Yet the actions of traders in New York or Greenwich, Connecticut, have consequences for regular people on Main Streets far away. If investors fund a big-box retailer, small local businesses may close. If they destroy a company, thousands of people may lose their jobs. If they borrow to excess in order to leverage their bets, the nation’s entire economy may collapse.
With The Dark Pool, I intended to dramatize the fact that actions taken by stock traders and financiers have a profound impact on ordinary people far from the proverbial trading floor. As Antwon thinks when he begins to understand what happened to him: “Here in the fancy well-heated office, everything seemed calm. But out in the cold real world, blood ran in the streets.”
A note about plausibility. Q Scores, which play an essential role in the plot, are real. Wikipedia defines them as “a measurement of the familiarity and appeal of a brand, company, celebrity, or television show.” Dark pools, another essential plot element, are equally real. Wikipedia defines them as “trading volume or liquidity that is not openly available to the public.” Earlier this year, Bloomberg News reported that dark pools accounted for nearly a billion shares traded in January 2012 alone — 13.5 percent of all stock trades that month.
For the most part these pools have been left unregulated. But, as history shows, plans hatched in darkness often prove terrifying in the light of day.

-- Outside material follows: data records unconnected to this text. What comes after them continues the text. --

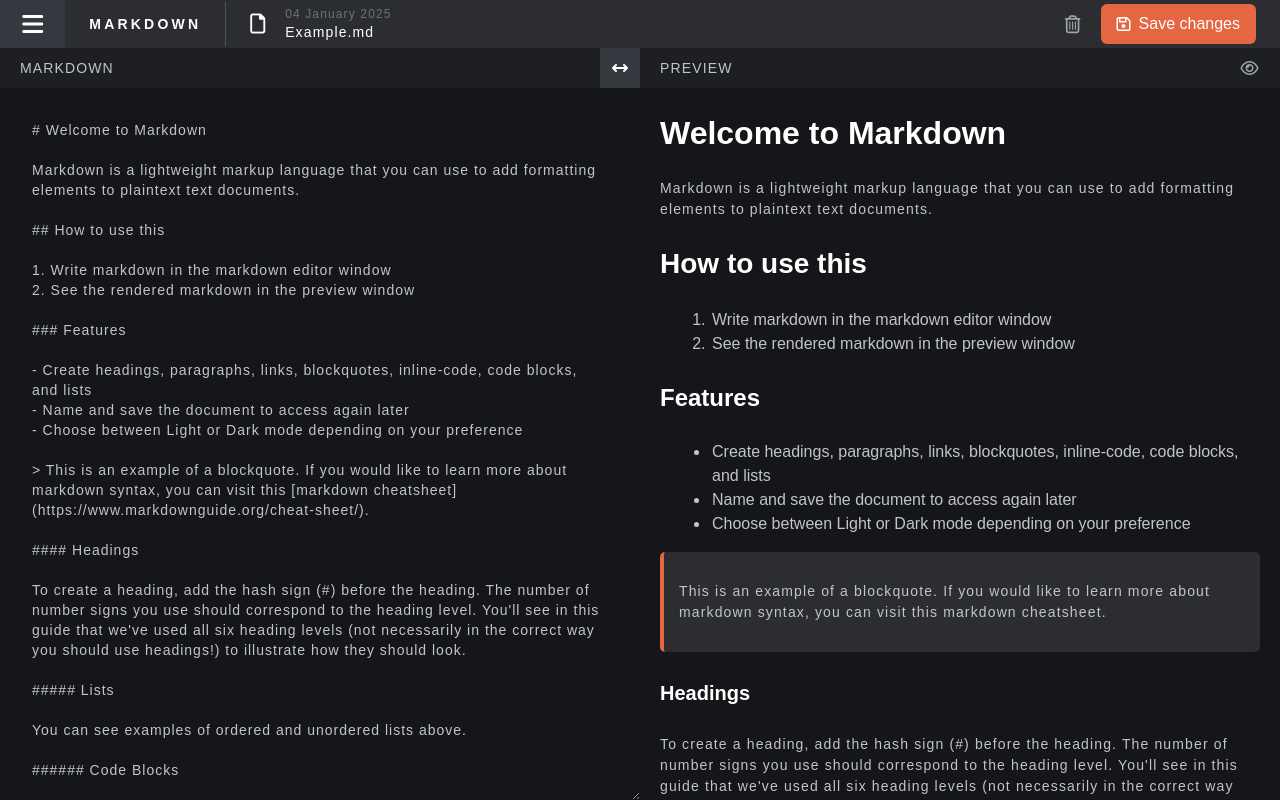
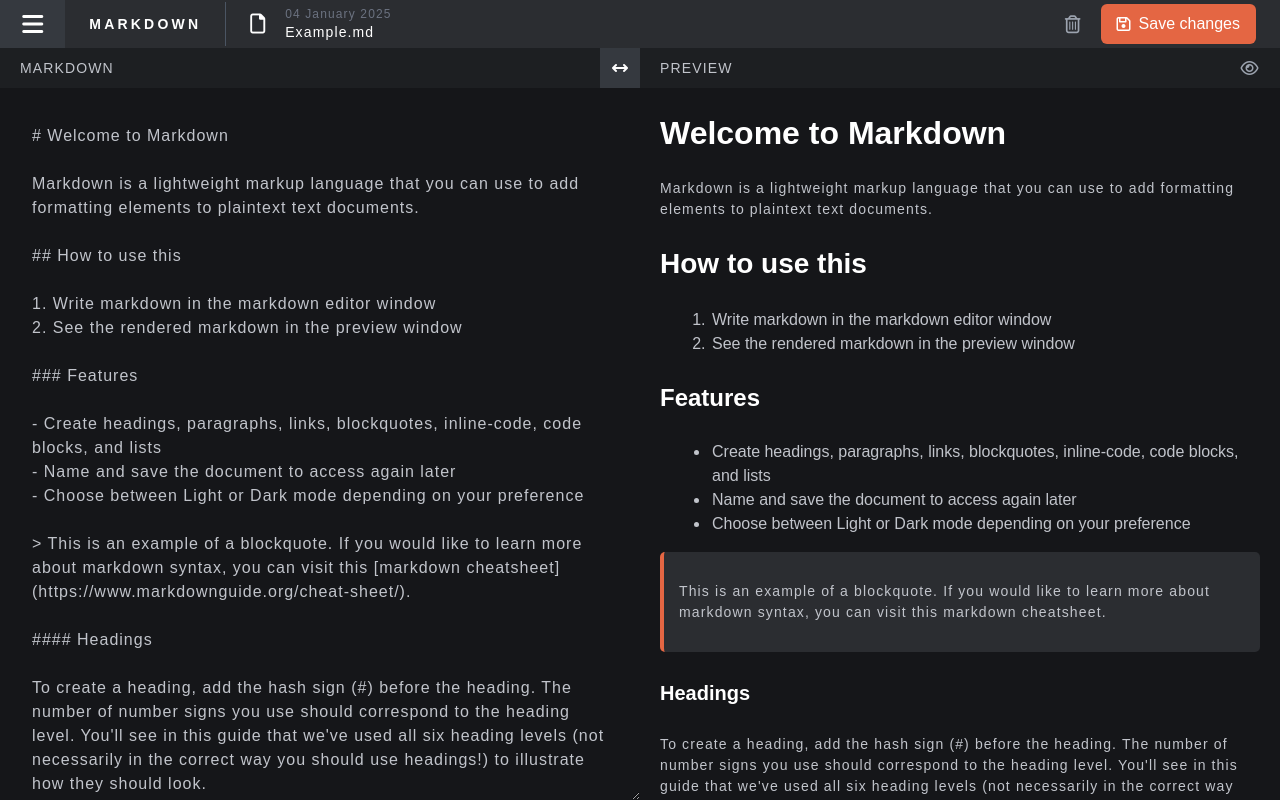
Before and after one commit to DuyNguyen16/Markdown-Editor, a React (Vite) app: page / in a window 1280 px wide. Built offline with nearby package versions, Linux system fonts and the light colour scheme.

Commit message:
update text

```diff
--- a/src/frontend/pages/EditPage.tsx
+++ b/src/frontend/pages/EditPage.tsx
@@ -64,7 +64,7 @@ const EditPage = () => {
                             <p>MARKDOWN</p>
                         </div>
                         <textarea
-                            className="w-full flex-1 bg-DBG border-none p-3 px-8 text-sm focus:outline-none text-colour-gray tracking-[1px]"
+                            className="w-full flex-1 bg-DBG border-none p-3 px-8 text-[16px] focus:outline-none text-colour-gray tracking-[1px]"
                             value={markdown}
                             onChange={handleMarkdownChange}
                         ></textarea>
```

Shoog’s single-minded dedication to the kids on his football team has yielded a record-setting string of championships for Harriet Tubman High, a Bronx public school in a tough neighborhood. But Shoog doesn’t quite do it alone. His brother Freddie, a successful money manager, funds the program through a secret donor, which keeps the impoverished team in uniforms and transportation. Encouraged by Shoog’s success, Freddie wants more for his brother. He wants him to move up to a bigger league — college football — but Shoog resists. The coach takes seriously how much his players rely upon him, and he can’t imagine leaving them. When one of his players is harmed and another stands accused, however, the worldview that Shoog built for himself starts to crack. In order to salvage his reputation and protect his kids, he’ll first have to risk his own skin.

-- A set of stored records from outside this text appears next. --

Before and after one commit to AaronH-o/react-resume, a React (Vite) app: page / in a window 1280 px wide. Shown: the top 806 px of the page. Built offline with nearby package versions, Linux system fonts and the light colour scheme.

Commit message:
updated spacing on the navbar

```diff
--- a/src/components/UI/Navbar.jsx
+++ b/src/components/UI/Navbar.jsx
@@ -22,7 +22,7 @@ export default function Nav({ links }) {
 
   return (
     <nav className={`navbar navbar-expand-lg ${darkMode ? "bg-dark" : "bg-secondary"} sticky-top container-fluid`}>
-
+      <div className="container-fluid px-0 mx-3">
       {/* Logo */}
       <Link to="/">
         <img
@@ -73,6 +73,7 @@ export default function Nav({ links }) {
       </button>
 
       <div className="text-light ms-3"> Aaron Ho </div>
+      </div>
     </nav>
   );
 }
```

Coach Clay rescued Antwon Meeps from a life of poverty and likely failure, building him into a star running back with a big-time college scholarship coming after graduation. But Antwon made a tragic decision over Christmas break. That mistake has unleashed a chain of events that threatens not only to shatter his dreams, but to destroy everything and everyone he loves. Only Coach Clay can help Antwon save himself. Yet at the crucial moment, the teenager learns something that calls into question all previous assumptions about his mentor. Now he must decide whether to run for his life or to stand and fight for everything he once believed in.
To guard against emotional involvement in the trading schemes he holds most dear, this hedge fund manager has given himself a moniker that represents his coldly calculated conviction that the value of all markets eventually reverts to their mean. The Mean is a loner who maintains a veil of secrecy around everything he does. Few get to visit his Greenwich mansion. No one knows about his secret pet, a creature from the ocean’s greatest depths. And only his partner, the firm’s risk manager, grasps the full extent of his investments. But when the most secret of all those investments threatens to sour, The Mean stands to lose much more than money.
This Arkansan investor lives large, but for him nothing is ever large enough. His boundless wanting of material things, of adventure, and of a cherished spot on the Forbes 400 has led him to his latest scheme — the creation of a dark pool that he plans to sit astride like a one-man financial colossus. Problem is that even the great Chalmer Jagus can’t control every aspect of his budding empire. For one thing, some people refuse to be bought. And for another thing, some people refuse to die.